Dust Cloud in M110

The most distant object easily visible to the eye is M31, the great Andromeda Galaxy some two and a half million light-years away. But without a telescope, even this immense spiral galaxy - spanning over 200,000 light years - appears as a faint, nebulous cloud in the constellation Andromeda. In contrast, details of a bright yellow nucleus and dark winding dust lanes, are revealed in this digital telescopic image. In this image also a data recording emission from hydrogen atoms, shows off the reddish star-forming regions dotting gorgeous blue spiral arms and young star clusters. While even casual skygazers are now inspired by the knowledge that there are many distant galaxies like M31, astronomers seriously debated this fundamental concept in the 20th century. Were these "spiral nebulae" simply outlying components of our own Milky Way Galaxy or were they instead "island universes" -- distant systems of stars comparable to the Milky Way itself? This question was central to the famous Shapley-Curtis debate of 1920, which was later resolved by observations of M31 in favour of Andromeda, island universe.

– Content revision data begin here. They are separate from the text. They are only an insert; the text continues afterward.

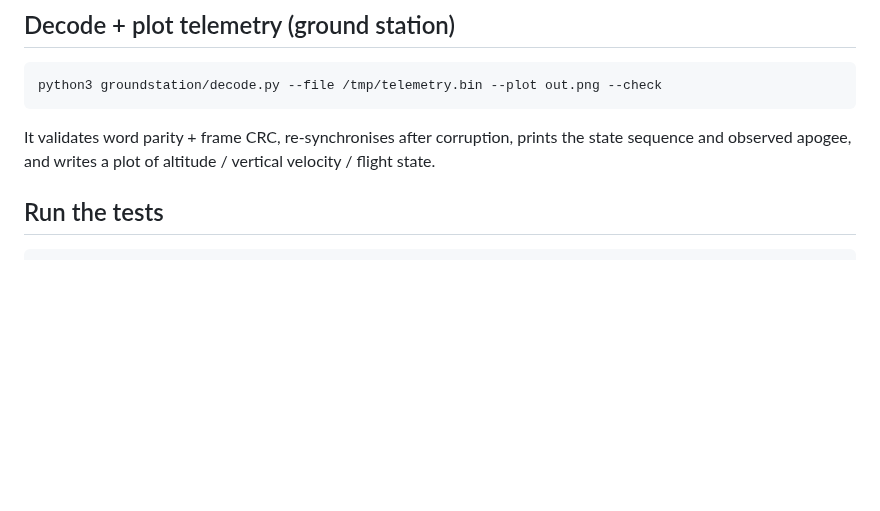
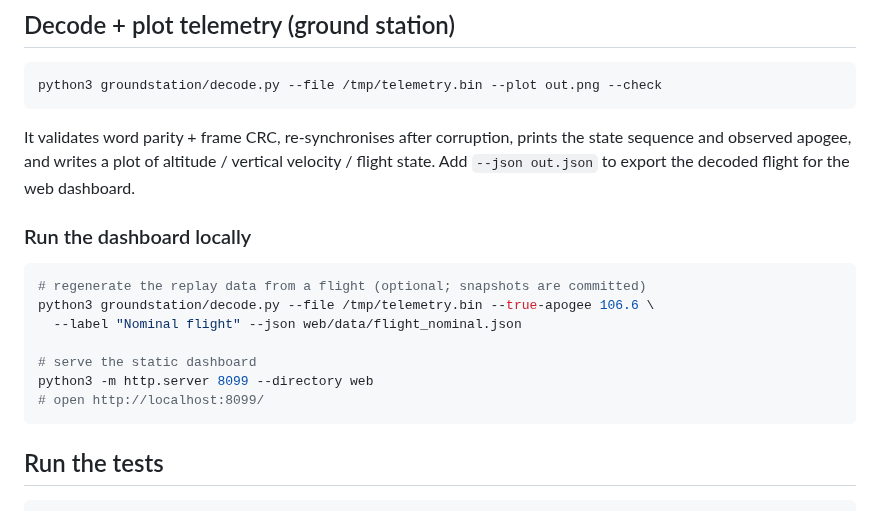
Before and after one commit to RakMan09/aeropilot, a Markdown page: README.md, the part around one of its changes. Rendered like a GitHub page; blank space fills up the shorter version.

````diff
--- a/README.md
+++ b/README.md
@@ -101,7 +120,20 @@ python3 groundstation/decode.py --file /tmp/telemetry.bin --plot out.png --check
 
 It validates word parity + frame CRC, re-synchronises after corruption,
 prints the state sequence and observed apogee, and writes a plot of
-altitude / vertical velocity / flight state.
+altitude / vertical velocity / flight state. Add `--json out.json` to export
+the decoded flight for the web dashboard.
+
+### Run the dashboard locally
+
+```bash
+# regenerate the replay data from a flight (optional; snapshots are committed)
+python3 groundstation/decode.py --file /tmp/telemetry.bin --true-apogee 106.6 \
+  --label "Nominal flight" --json web/data/flight_nominal.json
+
+# serve the static dashboard
+python3 -m http.server 8099 --directory web
+# open http://localhost:8099/
+```
 
 ## Run the tests
 
````
Also changed, not shown: other parts of README.md (+19 -0 lines), docs/dashboard.png (added), 6 other files.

Our Milky Way Galaxy is not alone. It is part of a gathering of about 25 galaxies known as the Local Group. Members include the Great Andromeda Galaxy (M31), M32, M33, the Large Magellanic Cloud, the Small Magellanic Cloud , Dwingeloo 1, several small irregular galaxies, and many dwarf elliptical and dwarf spheroidal galaxies. Pictured is one of the dwarf ellipticals: NGC 205. Like M32, NGC 205 is a companion to the large M31. The image shows NGC 205 to be unusual for an elliptical galaxy in that it contains at least two dust clouds (they are visible but hard to spot) and signs of recent star formation. This galaxy is sometimes known as M110, although it was actually not part of Messier's original catalog. [Text from APOD]

Optics: GSO RC 10" F8 2000mm - Astrograph Ritchie-Chrétien
Mount: AP Mach1 GTO on Gemini Q-Lock tripod
Camera: QSI-640WSG
Filters: Astrodon LRGB 1.25" I Series Gen II
Guiding Systems: SXV-AO-LF Active Optics - SX Lodestar
Dates/Times: 20 September 2015 / 10-19 October 2015 / 6-7 November 2015
26/27/29/30 September 2011
Location: Pragelato - Turin - (Italy)
Exposure Details: L:R:G:B => 490:125:95:110 = > (49x10):(25x5):(19x5):(22x5) color Bin2 [num x minutes]
L:R:G:B => 630:100:90:100 = > (63x10):(10x10):(9x10):(10x10) All Bin1 [num x minutes]
Cooling Details: -25°C
Acquisition: Maxim DL/CCD, Voyager
Processing: CCDStack2+, PixInsight, PS CS5
Mean FWHM: 1.57" / 2.78"
SQM-L: 20.45 / 21.13